• TASK PROMPT
Answer with a bare number: the count of lines in the records below that have the word "config".

• RECORD SET
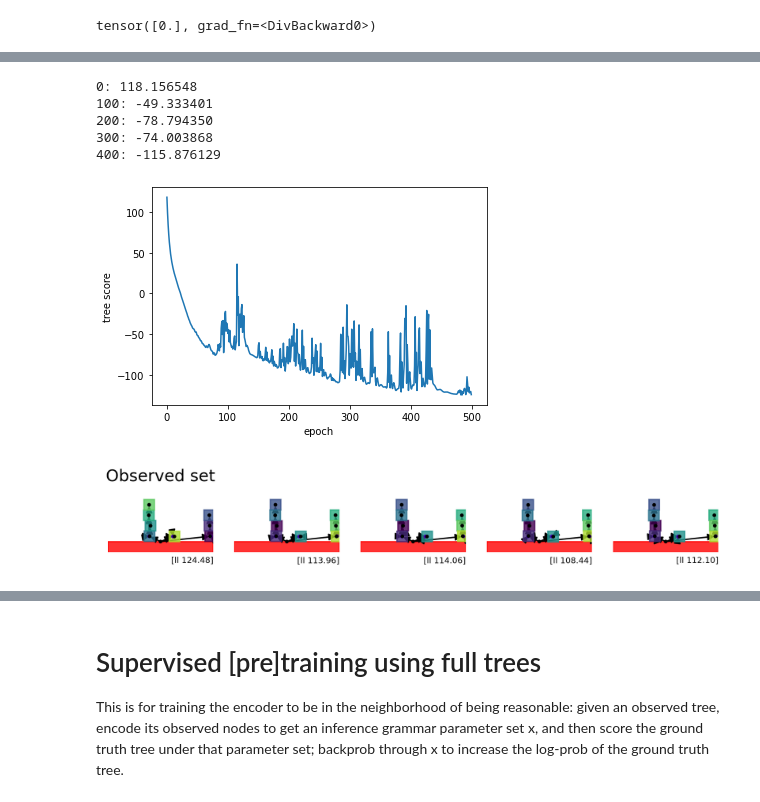
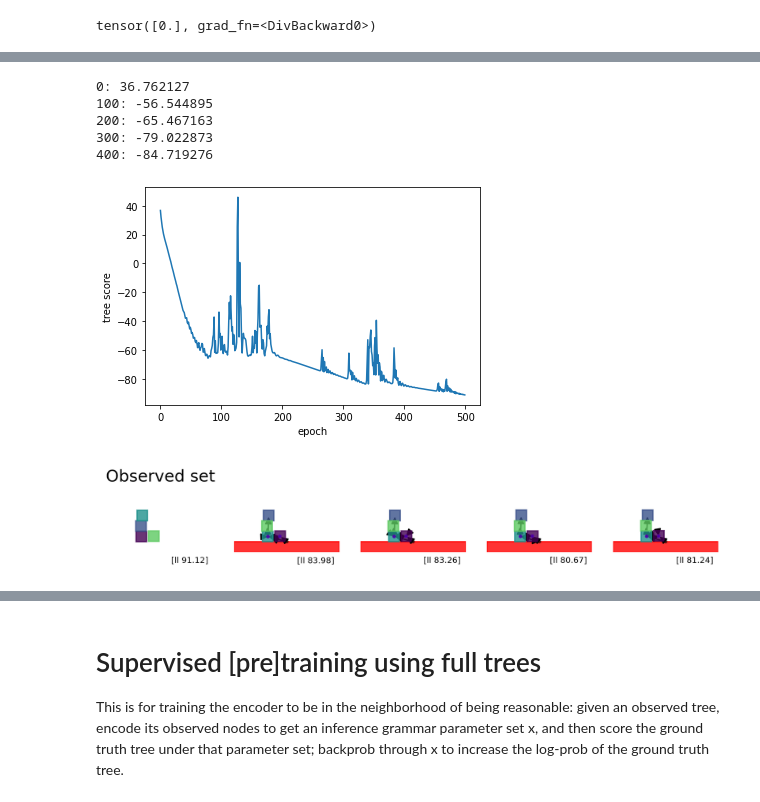
Before and after one commit to gizatt/spatial_scene_grammars, a Jupyter notebook: spatial_scene_grammars_examples/planar_box_stacks_complex/train_grammar_encoder.ipynb, the cells around one changed output, grey strips where cells are left out. Drawn from its saved outputs; the diff is of its cells as text; code cells hidden in the pictures.

```diff
--- a/spatial_scene_grammars_examples/planar_box_stacks_complex/train_grammar_encoder.ipynb
+++ b/spatial_scene_grammars_examples/planar_box_stacks_complex/train_grammar_encoder.ipynb
@@ -158,10 +160,9 @@ tensor([0.], grad_fn=<DivBackward0>)
 # Make a bigger dataset of observed trees
 full_trees_for_training = []
 observed_nodes_for_training = []
-def make_dataset(N=100):
-    full_trees = []
-    observed_nodes = []
-    for k in range(N):
+def make_training_example():
+    success = False
+    while not success:
         scene_trees, success = sample_tree_from_grammar_with_constraints(
             grammar,
             constraints=[
@@ -170,26 +171,34 @@ def make_dataset(N=100):
             max_num_attempts=1000,
             backend="rejection",#"metropolis_procedural_modeling",
         )
-        if not success:
-            continue
-        full_trees.append(scene_trees[0])
-        observed_nodes.append([n for n in scene_trees[0].nodes if isinstance(n, TerminalNode)])
+    return scene_trees[0], [n for n in scene_trees[0].nodes if isinstance(n, TerminalNode)]
+
+def make_dataset(N=100):
+    full_trees = []
+    observed_nodes = []
+    for k in range(N):
+        new_tree, new_observed_nodes = make_training_example()
+        full_trees.append(new_tree)
+        observed_nodes.append(new_observed_nodes)
     return full_trees, observed_nodes
-full_trees_for_training, observed_nodes_for_training = make_dataset(400)
+full_trees_for_training, observed_nodes_for_training = make_dataset(100)
 full_trees_for_testing, observed_nodes_for_testing = make_dataset(100)
+# %%
+observed_trees_for_training = make_observed_trees(full_trees_for_training)
+observed_nodes_for_testing = make_observed_trees(full_trees_for_testing)
 # %%
 # Try it out with an overparam'd form of the original grammar
 inference_grammar = FullyParameterizedSuperTreeGrammar(root_node_type=Ground, root_node_instantiation_dict=root_inst_dict)
 #inference_grammar = FullyParameterizedGrammar(root_node_type=Ground, root_node_instantiation_dict=root_inst_dict)
 #inference_grammar = SceneGrammar(root_node_type=Ground, root_node_instantiation_dict=root_inst_dict)
-config = GrammarEncoder.Config(rnn_type="GRU")
+config = GrammarEncoder.Config(rnn_type="GCN", gru_num_layers=5)
 encoder = GrammarEncoder(inference_grammar, 512, config=config)
 x = encoder(observed_nodes_for_training[0])
 
-if 1:
+if 0:
     # Load encoder from saved run.
-    #weight_path = "saved_models/20210609/encoder_supervised_gru_43.1707.torch"
-    weight_path = "saved_models/checkpoints/1500_24.505.torch"
+    #weight_path = "saved_models/20210602/encoder_supervised_-202.3508.torch"
+    weight_path = "saved_models/20210610/encoder_supervised_gru_17.6656.torch"
     encoder.load_state_dict(torch.load(weight_path))
     encoder.eval()
 # %%
@@ -226,46 +235,46 @@ Text(0.5, 0.98, 'Draws from encoder/decoder before any training, on TEST')
 # %%
 # Sanity-check grad descent: given a ground truth tree, can we
 # recover the params of the auxiliary model that recover it?
-full_tree = full_trees_for_training[2]
+full_tree = full_trees_for_training[4]
 Nx = encoder.n_parameters
 x = torch.normal(mean=torch.zeros(Nx), std=torch.ones(Nx)*0.1)
 x.requires_grad = True
 optimizer = torch.optim.Adam([x], lr=0.1)
 scheduler = torch.optim.lr_scheduler.ReduceLROnPlateau(optimizer, mode="min", patience=50, factor=0.5)
 scores = []
 for epoch in range(500):
     optimizer.zero_grad()
     score = -encoder.score_tree_with_grammar_vector(full_tree, x, detach=True)
     scores.append(score.detach().item())
     if epoch % 100 == 0:
         print("%d: %f" % (epoch, score))
     score.backward()
     optimizer.step()
     scheduler.step(score)
 plt.plot(scores)
 plt.xlabel("epoch")
 plt.ylabel("tree score")
 # Draw samples from the recovered vector
 plt.figure(dpi=300).set_size_inches(8, 4)
 N_width = 5
 plt.subplot(1, N_width, 1)
-draw_boxes(full_tree, fig=plt.gcf(), ax=plt.gca(), block=False)
+draw_boxes(observed_trees_for_training[4], fig=plt.gcf(), ax=plt.gca(), block=False)
 plt.text(x=1., y=-2., s="[ll %0.2f]" % -score, fontsize=6)
 plt.title("Observed set")
 for k in range(N_width - 1):
     ax = plt.subplot(1, N_width, k + 2)
     plt.title("Sample %d" % k)
     sampled_tree, proposal_density, _ = encoder.sample_tree_from_grammar_vector(x)
     draw_boxes(sampled_tree, fig=fig, ax=ax, block=False)
     plt.text(x=1., y=-2., s="[ll %0.2f]" % proposal_density, fontsize=6)
 # %% [output]
-0: 118.156548
-100: -49.333401
-200: -78.794350
-300: -74.003868
-400: -115.876129
+0: 36.762127
+100: -56.544895
+200: -65.467163
+300: -79.022873
+400: -84.719276
-[figure, old version]
+[figure, new version]
-[figure, old version]
+[figure, new version]
 # %%
 # Sanity check a simpler auxiliary task: can the encoder spit out x s.t. the first element of x
 # is the number of objects?
```
Also changed, not shown: parts of 11 cells of this notebook.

• SOLUTION FOR THIS TASK
3